Before-and-after change records
··········

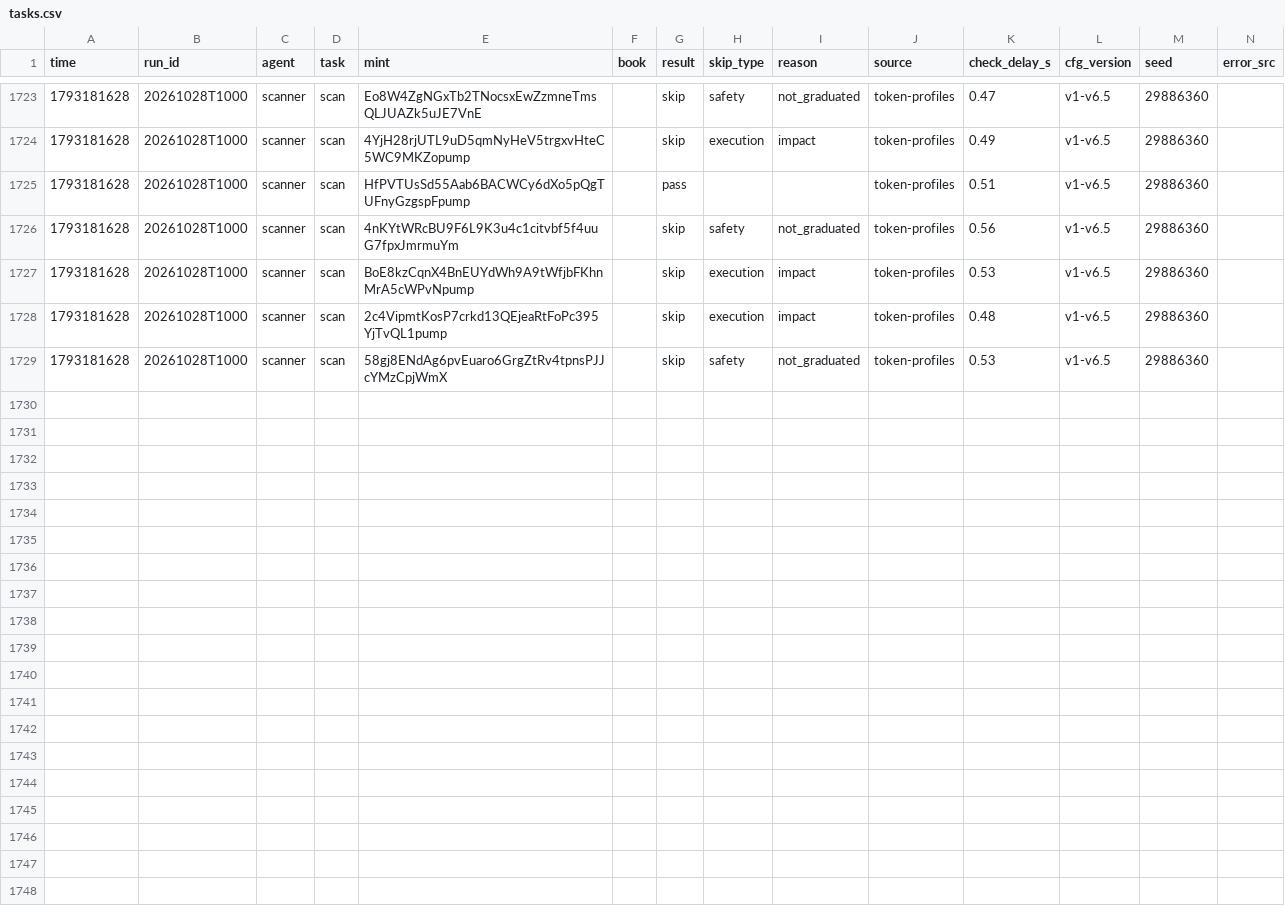
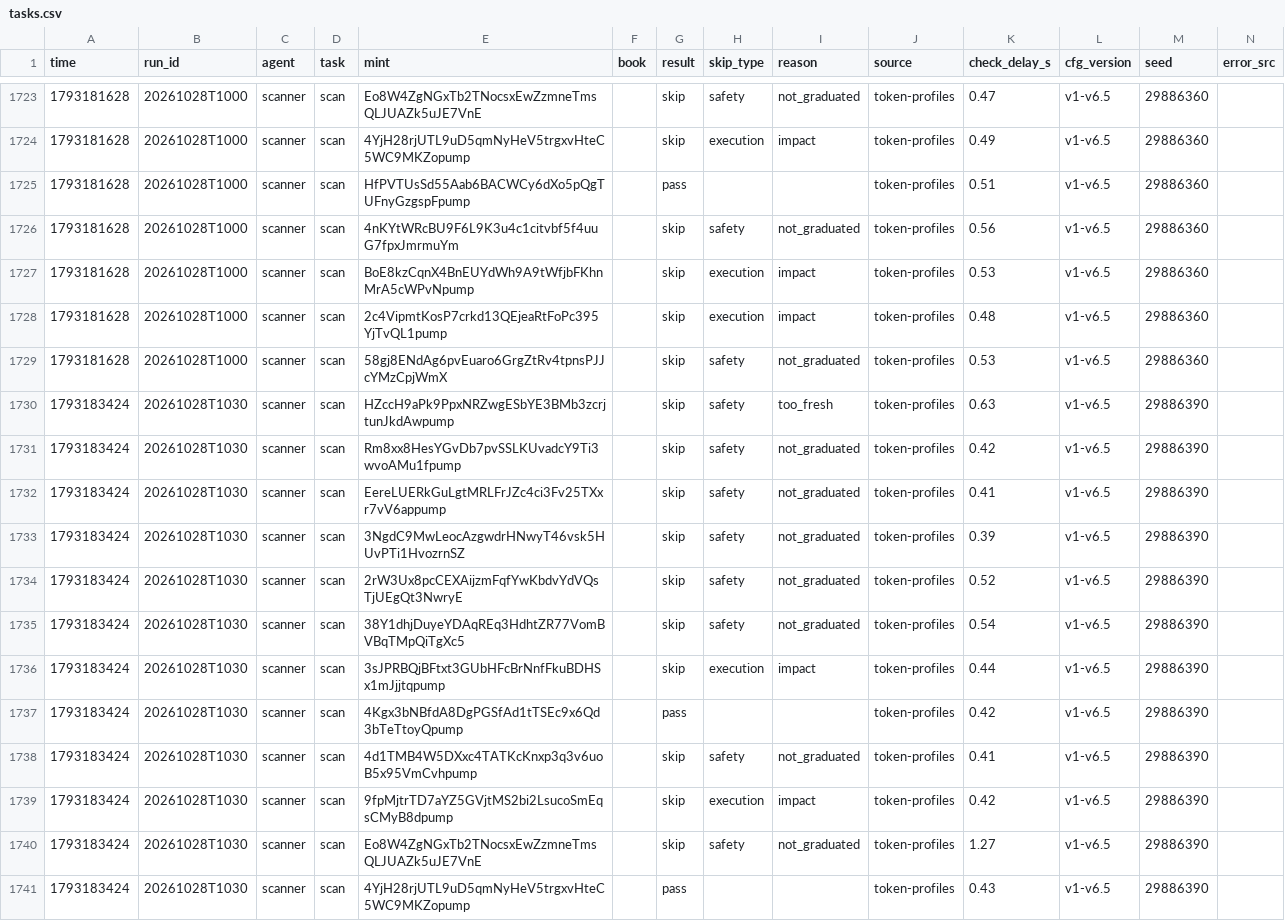
Before and after one commit to Zirqo-Dev/sightline, a CSV file: solana-desk/tasks.csv, drawn as a sheet; only a part is shown, gaps mark what is left out.

```diff
--- a/solana-desk/tasks.csv
+++ b/solana-desk/tasks.csv
@@ -1729 +1729,13 @@ time,run_id,agent,task,mint,book,result,skip_type,reason,source,check_delay_s,cf
 1793181628,20261028T1000,scanner,scan,58gj8ENdAg6pvEuaro6GrgZtRv4tpnsPJJcYMzCpjWmX,,skip,safety,not_graduated,token-profiles,0.53,v1-v6.5,29886360,
+1793183424,20261028T1030,scanner,scan,HZccH9aPk9PpxNRZwgESbYE3BMb3zcrjtunJkdAwpump,,skip,safety,too_fresh,token-profiles,0.63,v1-v6.5,29886390,
+1793183424,20261028T1030,scanner,scan,Rm8xx8HesYGvDb7pvSSLKUvadcY9Ti3wvoAMu1fpump,,skip,safety,not_graduated,token-profiles,0.42,v1-v6.5,29886390,
+1793183424,20261028T1030,scanner,scan,EereLUERkGuLgtMRLFrJZc4ci3Fv25TXxr7vV6appump,,skip,safety,not_graduated,token-profiles,0.41,v1-v6.5,29886390,
+1793183424,20261028T1030,scanner,scan,3NgdC9MwLeocAzgwdrHNwyT46vsk5HUvPTi1HvozrnSZ,,skip,safety,not_graduated,token-profiles,0.39,v1-v6.5,29886390,
+1793183424,20261028T1030,scanner,scan,2rW3Ux8pcCEXAijzmFqfYwKbdvYdVQsTjUEgQt3NwryE,,skip,safety,not_graduated,token-profiles,0.52,v1-v6.5,29886390,
+1793183424,20261028T1030,scanner,scan,38Y1dhjDuyeYDAqREq3HdhtZR77VomBVBqTMpQiTgXc5,,skip,safety,not_graduated,token-profiles,0.54,v1-v6.5,29886390,
+1793183424,20261028T1030,scanner,scan,3sJPRBQjBFtxt3GUbHFcBrNnfFkuBDHSx1mJjjtqpump,,skip,execution,impact,token-profiles,0.44,v1-v6.5,29886390,
+1793183424,20261028T1030,scanner,scan,4Kgx3bNBfdA8DgPGSfAd1tTSEc9x6Qd3bTeTtoyQpump,,pass,,,token-profiles,0.42,v1-v6.5,29886390,
+1793183424,20261028T1030,scanner,scan,4d1TMB4W5DXxc4TATKcKnxp3q3v6uoB5x95VmCvhpump,,skip,safety,not_graduated,token-profiles,0.41,v1-v6.5,29886390,
+1793183424,20261028T1030,scanner,scan,9fpMjtrTD7aYZ5GVjtMS2bi2LsucoSmEqsCMyB8dpump,,skip,execution,impact,token-profiles,0.42,v1-v6.5,29886390,
+1793183424,20261028T1030,scanner,scan,Eo8W4ZgNGxTb2TNocsxEwZzmneTmsQLJUAZk5uJE7VnE,,skip,safety,not_graduated,token-profiles,1.27,v1-v6.5,29886390,
+1793183424,20261028T1030,scanner,scan,4YjH28rjUTL9uD5qmNyHeV5trgxvHteC5WC9MKZopump,,pass,,,token-profiles,0.43,v1-v6.5,29886390,
```
Also changed, not shown: 2 other files.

··········

Your answer is a single number: the count of lines in the records holding the string "pass".

• **RESULT OF THIS EXERCISE**:
2